The Experience of Saudi Arabian Women Undertaking Doctoral Research at Universities in the UK

  • Aeshah Jawkhab

Student thesis: Doctoral Thesis

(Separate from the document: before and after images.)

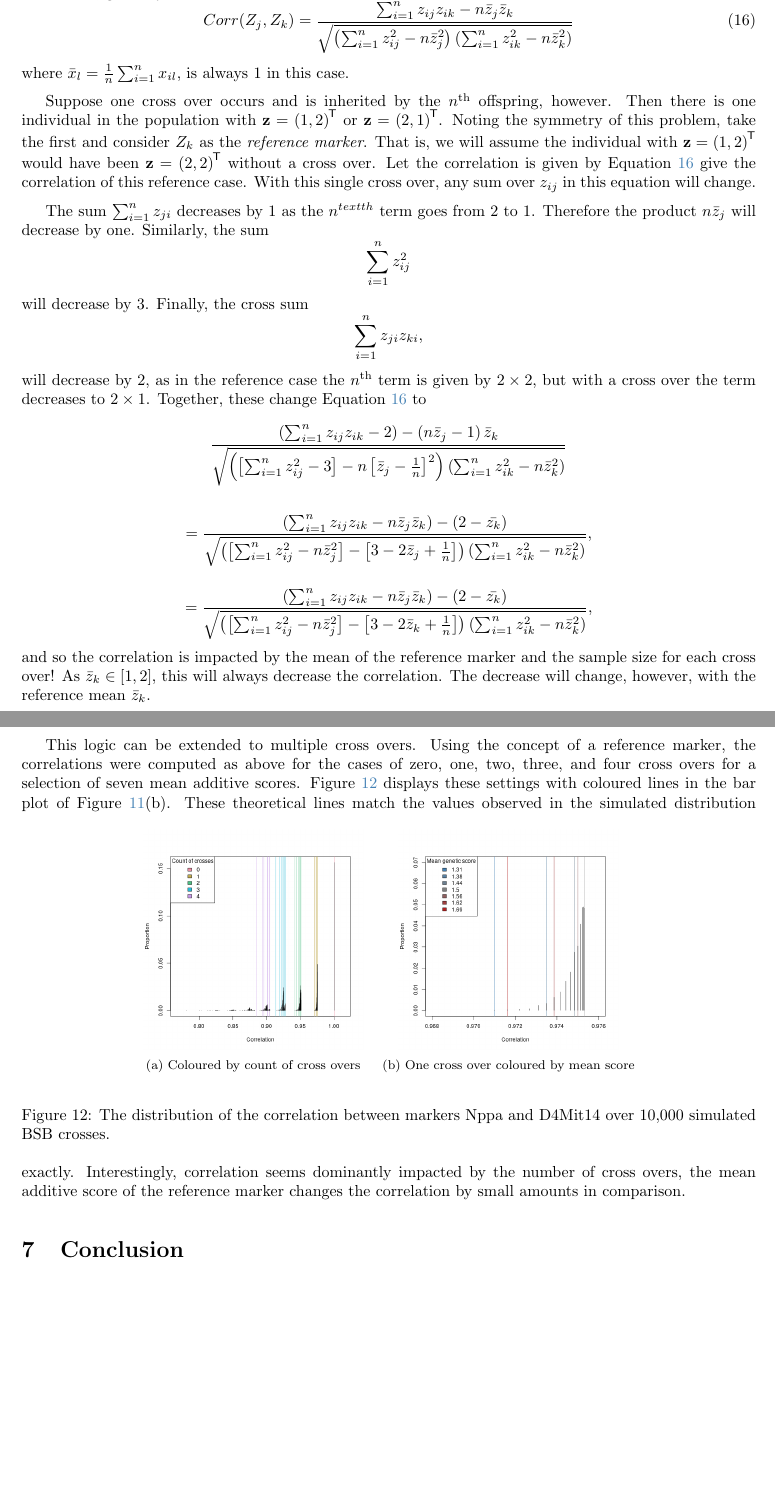
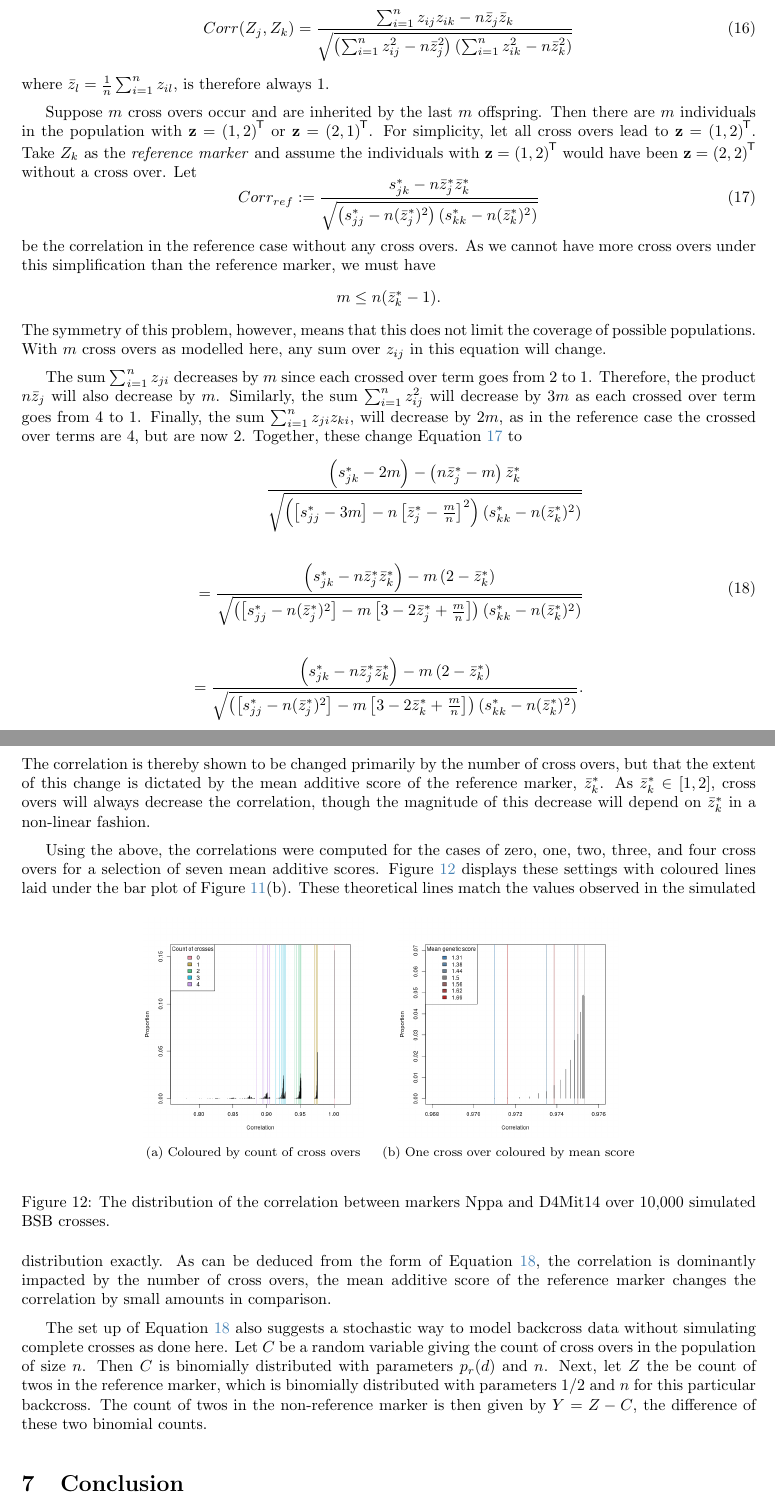
Before and after one commit to Salahub/map-distances, a LaTeX paper (genMod.tex): two parts of pages 24 and 25 of 27, joined at a grey line, cut so that both start at the same text, the shorter picture padded with empty space. Compiled offline with pdfLaTeX.

Commit message:
Finished correlation section

```diff
--- a/genMod.tex
+++ b/genMod.tex
@@ -183,8 +183,8 @@
 \newcommand{\comment}[1]{{\color{steelblue} COMMENT:  {#1}}}
 \newcommand{\TODO}[1]{{\color{brickred} TODO:  {#1}}}
 
-\title{The derivation of genetic map distances and correlation from first principles using a structural genetic model}
-\author{Chris Salahub \\
+\title{A structural genetic model to derive genetic map distances and correlation from first principles.}
+\author{Christopher Salahub \\
 	\textit{University of Waterloo}}
 
 \begin{document}
@@ -797,27 +797,33 @@ $$\m{F}_X = \begin{bmatrix}
   1 & 0 \\
   1 & 0 \\
 \end{bmatrix}.$$
-Without loss of generality, take $f = 1$. Absent cross overs there are only two possible values for $\ve{z}$: $\tr{(1,1)}$ and $\tr{(2,2)}$. Both of these values of $\ve{z}$ are equally likely, as the inherited variants are independently donated by each parent. Regardless of which is inherited, $Z_{ij} = Z_{ik}$ for the $i^{\text{th}}$ offspring in a population of $n$. The correlation, given by
+Without loss of generality, take $f = 1$. In the absence of cross overs there are only two possible values for $\ve{z}$: $\tr{(1,1)}$ and $\tr{(2,2)}$. Both of these values of $\ve{z}$ are equally likely, as the inherited variants are independently donated by each parent. Regardless of which is inherited, $Z_{ij} = Z_{ik}$ for all of the offspring indexed by $i$ in a population of $n$ without cross overs. The correlation, given by
 \begin{equation} \label{eq:sampleCorr}
 Corr(Z_j, Z_k) = \frac{\sum_{i = 1}^n z_{ij} z_{ik} - n \bar{z}_{j} \bar{z}_{k}}{\sqrt{ \left ( \sum_{i = 1}^n z_{ij}^2 - n \bar{z}_{j}^2 \right ) \left ( \sum_{i = 1}^n z_{ik}^2 - n \bar{z}_{k}^2 \right )}}
 \end{equation}
-where $\bar{x}_l = \frac{1}{n} \sum_{i = 1}^n x_{il}$, is always 1 in this case.
+where $\bar{z}_l = \frac{1}{n} \sum_{i = 1}^n z_{il}$, is therefore always 1.
 
-Suppose one cross over occurs and is inherited by the $n^{\text{th}}$ offspring, however. Then there is one individual in the population with $\ve{z} = \tr{(1,2)}$ or $\ve{z} = \tr{(2,1)}$. Noting the symmetry of this problem, take the first and consider $Z_k$ as the \emph{reference marker}. That is, we will assume the individual with $\ve{z} = \tr{(1,2)}$ would have been $\ve{z} = \tr{(2,2)}$ without a cross over. Let the correlation is given by Equation \ref{eq:sampleCorr} give the correlation of this reference case. With this single cross over, any sum over $z_{ij}$ in this equation will change.
+Suppose $m$ cross overs occur and are inherited by the last $m$ offspring. Then there are $m$ individuals in the population with $\ve{z} = \tr{(1,2)}$ or $\ve{z} = \tr{(2,1)}$. For simplicity, let all cross overs lead to $\ve{z} = \tr{(1,2)}$. Take $Z_k$ as the \emph{reference marker} and assume the individuals with $\ve{z} = \tr{(1,2)}$ would have been $\ve{z} = \tr{(2,2)}$ without a cross over. Let
+\begin{equation} \label{eq:refCorr}
+Corr_{ref} := \frac{ s_{jk}^* - n \bar{z}_{j}^* \bar{z}_{k}^*}{\sqrt{ \left ( s_{jj}^* - n (\bar{z}_{j}^*)^2 \right ) \left ( s_{kk}^* - n (\bar{z}_{k}^*)^2 \right )}}
+\end{equation}
+be the correlation in the reference case without any cross overs. As we cannot have more cross overs under this simplification than the reference marker, we must have
+$$m \leq n(\bar{z}_k^* - 1).$$
+The symmetry of this problem, however, means that this does not limit the coverage of possible populations. With $m$ cross overs as modelled here, any sum over $z_{ij}$ in this equation will change.
 
-The sum $\sum_{i = 1}^n z_{ji}$ decreases by 1 as the $n^{text{th}}$ term goes from 2 to 1. Therefore the product $n \bar{z}_{j}$ will decrease by one. Similarly, the sum
-$$\sum_{i = 1}^n z_{ij}^2$$
-will decrease by 3. Finally, the cross sum
-$$\sum_{i = 1}^n z_{ji} z_{ki},$$
-will decrease by 2, as in the reference case the $n^{\text{th}}$ term is given by $2 \times 2$, but with a cross over the term decreases to $2 \times 1$. Together, these change Equation \ref{eq:sampleCorr} to
-$$\frac{ \left ( \sum_{i = 1}^n z_{ij} z_{ik} - 2 \right ) - \left( n \bar{z}_{j} - 1 \right ) \bar{z}_{k}}{\sqrt{ \left ( \left [ \sum_{i = 1}^n z_{ij}^2 - 3 \right ] -  n \left [ \bar{z}_{j} - \frac{1}{n} \right ]^2 \right ) \left ( \sum_{i = 1}^n z_{ik}^2 - n \bar{z}_{k}^2 \right )}}$$
+The sum $\sum_{i = 1}^n z_{ji}$ decreases by $m$ since each crossed over term goes from 2 to 1. Therefore, the product $n \bar{z}_{j}$ will also decrease by $m$. Similarly, the sum $\sum_{i = 1}^n z_{ij}^2$
+will decrease by $3m$ as each crossed over term goes from 4 to 1. Finally, the sum $\sum_{i = 1}^n z_{ji} z_{ki},$ will decrease by $2m$, as in the reference case the crossed over terms are 4, but are now 2. Together, these change Equation \ref{eq:refCorr} to
+\begin{equation} \label{eq:crossedCorr}
+  \begin{split}\frac{ \left ( s^*_{jk} - 2m \right ) - \left( n \bar{z}_{j}^* - m \right ) \bar{z}_{k}^*}{\sqrt{ \left ( \left [ s_{jj}^* - 3m \right ] -  n \left [ \bar{z}_{j}^* - \frac{m}{n} \right ]^2 \right ) \left ( s_{kk}^* - n (\bar{z}_{k}^*)^2 \right )}} \\
+    \\
+    = \frac{ \left ( s_{jk}^* - n \bar{z}_j^* \bar{z}_k^* \right ) - m \left( 2 - \bar{z}_{k}^* \right )}{\sqrt{ \left ( \left [ s_{jj}^* - n (\bar{z}_j^*)^2 \right ] - m \left [ 3 - 2 \bar{z}_{j}^* + \frac{m}{n} \right ] \right ) \left ( s_{kk}^* - n (\bar{z}_{k}^*)^2 \right )}} \\
+    \\
+    = \frac{ \left ( s_{jk}^* - n \bar{z}_j^* \bar{z}_k^* \right ) - m \left( 2 - \bar{z}_{k}^* \right )}{\sqrt{ \left ( \left [ s_{jj}^* - n (\bar{z}_j^*)^2 \right ] - m \left [ 3 - 2 \bar{z}_{k}^* + \frac{m}{n} \right ] \right ) \left ( s_{kk}^* - n (\bar{z}_{k}^*)^2 \right )}}. \\
+  \end{split}
+\end{equation}
+The correlation is thereby shown to be changed primarily by the number of cross overs, but that the extent of this change is dictated by the mean additive score of the reference marker, $\bar{z}_k^*$. As $\bar{z}_k^* \in [1, 2]$, cross overs will always decrease the correlation, though the magnitude of this decrease will depend on $\bar{z}_k^*$ in a non-linear fashion.
 
-$$= \frac{ \left ( \sum_{i = 1}^n z_{ij} z_{ik} - n \bar{z}_{j}\bar{z}_{k} \right ) - \left ( 2 - \bar{z_k} \right )}{\sqrt{ \left ( \left [ \sum_{i = 1}^n z_{ij}^2 -  n\bar{z}^2_{j} \right ] - \left [ 3 - 2 \bar{z}_j + \frac{1}{n} \right ] \right ) \left ( \sum_{i = 1}^n z_{ik}^2 - n \bar{z}_{k}^2 \right )}},$$
-
-$$= \frac{ \left ( \sum_{i = 1}^n z_{ij} z_{ik} - n \bar{z}_{j}\bar{z}_{k} \right ) - \left ( 2 - \bar{z_k} \right )}{\sqrt{ \left ( \left [ \sum_{i = 1}^n z_{ij}^2 -  n\bar{z}^2_{j} \right ] - \left [ 3 - 2 \bar{z}_k + \frac{1}{n} \right ] \right ) \left ( \sum_{i = 1}^n z_{ik}^2 - n \bar{z}_{k}^2 \right )}},$$
-and so the correlation is impacted by the mean of the reference marker and the sample size for each cross over! As $\bar{z}_k \in [1, 2]$, this will always decrease the correlation. The decrease will change, however, with the reference mean $\bar{z}_k$.
-
-This logic can be extended to multiple cross overs. Using the concept of a reference marker, the correlations were computed as above for the cases of zero, one, two, three, and four cross overs for a selection of seven mean additive scores. Figure \ref{fig:bardetail} displays these settings with coloured lines in the bar plot of Figure \ref{fig:discrete}(b).
+Using the above, the correlations were computed for the cases of zero, one, two, three, and four cross overs for a selection of seven mean additive scores. Figure \ref{fig:bardetail} displays these settings with coloured lines laid under the bar plot of Figure \ref{fig:discrete}(b).
 \begin{figure}[htp]
   \begin{center}
     \begin{tabular}{cc}
@@ -830,7 +836,10 @@ This logic can be extended to multiple cross overs. Using the concept of a refer
   \caption{The distribution of the correlation between markers Nppa and D4Mit14 over 10,000 simulated BSB crosses.}
   \label{fig:bardetail}
 \end{figure}
-These theoretical lines match the values observed in the simulated distribution exactly. Interestingly, correlation seems dominantly impacted by the number of cross overs, the mean additive score of the reference marker changes the correlation by small amounts in comparison.
+These theoretical lines match the values observed in the simulated distribution exactly. As can be deduced from the form of Equation \ref{eq:crossedCorr}, the correlation is dominantly impacted by the number of cross overs, the mean additive score of the reference marker changes the correlation by small amounts in comparison.
+
+The set up of Equation \ref{eq:crossedCorr} also suggests a stochastic way to model backcross data without simulating complete crosses as done here. Let $C$ be a random variable giving the count of cross overs in the population of size $n$. Then $C$ is binomially distributed with parameters $p_r(d)$ and $n$. Next, let $Z$ the be count of twos in the reference marker, which is binomially distributed with parameters $1/2$ and $n$ for this particular backcross. The count of twos in the non-reference marker is then given by $Y = Z - C$, the difference of these two binomial counts.
+
 
 %\cite{cheverud2001} cites \cite{cheverudetal2001} in which two inbred mouse strains were crossed to breed an $F_2$ intercross population of 510 individuals. It is of particular interest because \cite{cheverud2001} reproduces the correlation matrix of $\ve{z}$ under the additive mapping for the population, providing the opportunity to compare Equation \ref{eq:zcorr} to observed correlations generated from a real cross. Figure \ref{fig:corr2real} displays this comparison.
 
```
Also changed, not shown: genMod.pdf, genMod.tex (4 more changed lines), 3 other files.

Women undertaking doctoral research face challenges that are specific to their gender and culture, and there has been limited research carried out on their experiences, as most previous studies have focused on male experiences. This thesis investigates these issues using three different studies. The first is an auto-ethnography that traces and reflects on my personal experiences from the time I first considered coming to the UK on a scholarship from the Saudi Arabian Government and describes how I encountered several particular challenges in my attempts at adapting to a new culture. In the second study, 15 Saudi postgraduate women were interviewed, and their experiences reflected my own. The key themes identified were managing family and employers, adapting to life in the UK, Family life across cultures, being an international PhD student and the value of a PhD from a UK university, on possessing a PhD from a UK university. Challenges related to these themes had an impact on the psychological well-being of these Saudi women. However, there were many perceived benefits to the time spent in the UK. For the third study 247 Saudi and UK women doctoral students responded to a survey developed for this thesis, with five dimensions, specifically risking family connectedness, benefits of partner connectedness, supervisor connectedness, academic support, and autonomy and competence. Analysis of data from this questionnaire revealed that there were differences between the Saudi and UK students in their relationship with partners/husbands, supervisor support, academic satisfaction, need for autonomy, competence and relatedness, well-being and self-esteem. Research findings highlighted a significant difference between the Saudi and UK women in risking their family connectedness. Saudi women comparatively faced more challenges than the UK women. In the research findings, Saudi women tend to perceive benefits of partner connectedness at a higher level than that of UK women. While the UK students had a higher score in satisfaction, autonomy and relatedness need than Saudi women, no difference between the two groups was found in well- being and self-esteem, competence, supervisor connectedness, and academic and community connectedness. This research highlights the lack of preparedness of the Saudi women before taking up their PhD studies in the UK and recommends that previous students are available to provide advice and guidance to those considering a scholarship so they can prepare properly. It also suggests that an Arabic specialist is appointed by hosting universities, who is outside of the supervisory team provide mentoring and social support for Saudi women on a PhD programme. Therefore, regarding the research findings and arguments procured during this research study, it is determined that logical self-determination theory applies to the challenges faced by the doctoral student. Additionally, the formulation and implementation of stated strategies could be instrumental in helping the students understand the challenges of the new culture.
Date of Award23 Apr 2024
Original languageEnglish
Awarding Institution
  • University of Portsmouth
SupervisorKarl Nunkoosing (Supervisor), Daphne Kaklamanou (Supervisor) & Sherria Hoskins (Supervisor)

Cite this